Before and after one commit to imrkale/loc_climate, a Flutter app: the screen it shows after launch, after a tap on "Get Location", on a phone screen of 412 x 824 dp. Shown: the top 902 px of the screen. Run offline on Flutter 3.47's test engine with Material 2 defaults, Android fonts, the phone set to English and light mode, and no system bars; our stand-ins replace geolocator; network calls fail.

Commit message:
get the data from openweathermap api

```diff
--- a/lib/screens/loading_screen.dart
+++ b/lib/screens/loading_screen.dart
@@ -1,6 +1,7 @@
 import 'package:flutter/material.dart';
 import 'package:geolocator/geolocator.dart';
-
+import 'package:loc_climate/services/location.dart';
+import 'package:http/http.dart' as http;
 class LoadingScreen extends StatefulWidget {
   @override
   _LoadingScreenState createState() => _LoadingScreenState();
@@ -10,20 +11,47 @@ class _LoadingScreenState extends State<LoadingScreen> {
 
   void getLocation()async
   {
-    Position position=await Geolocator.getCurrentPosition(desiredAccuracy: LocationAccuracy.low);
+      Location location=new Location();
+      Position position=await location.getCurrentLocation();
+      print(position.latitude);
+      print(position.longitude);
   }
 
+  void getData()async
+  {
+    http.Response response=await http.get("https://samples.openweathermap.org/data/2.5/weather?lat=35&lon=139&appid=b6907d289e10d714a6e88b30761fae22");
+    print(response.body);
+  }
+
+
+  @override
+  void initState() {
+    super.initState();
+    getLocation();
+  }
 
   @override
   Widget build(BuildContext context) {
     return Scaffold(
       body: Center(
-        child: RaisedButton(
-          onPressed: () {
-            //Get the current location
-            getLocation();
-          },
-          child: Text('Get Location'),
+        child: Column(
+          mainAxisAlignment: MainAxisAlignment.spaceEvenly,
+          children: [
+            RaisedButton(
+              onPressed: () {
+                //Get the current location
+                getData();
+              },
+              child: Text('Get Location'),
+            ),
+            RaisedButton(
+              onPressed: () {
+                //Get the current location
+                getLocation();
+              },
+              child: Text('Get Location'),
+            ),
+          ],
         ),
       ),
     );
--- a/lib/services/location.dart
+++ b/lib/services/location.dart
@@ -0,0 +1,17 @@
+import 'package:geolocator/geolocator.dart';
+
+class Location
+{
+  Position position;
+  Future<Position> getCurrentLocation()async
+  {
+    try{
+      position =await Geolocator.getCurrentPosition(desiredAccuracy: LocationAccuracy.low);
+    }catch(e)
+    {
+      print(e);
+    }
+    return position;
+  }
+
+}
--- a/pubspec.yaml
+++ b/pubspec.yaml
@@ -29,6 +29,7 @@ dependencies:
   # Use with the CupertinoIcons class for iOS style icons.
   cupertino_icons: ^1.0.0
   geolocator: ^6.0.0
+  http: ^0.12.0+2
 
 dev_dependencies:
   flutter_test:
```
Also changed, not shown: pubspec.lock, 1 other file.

--- --- ---

What is being asked. Respond with only the number of lines in the data that include the string "openweathermap".

Task response. 2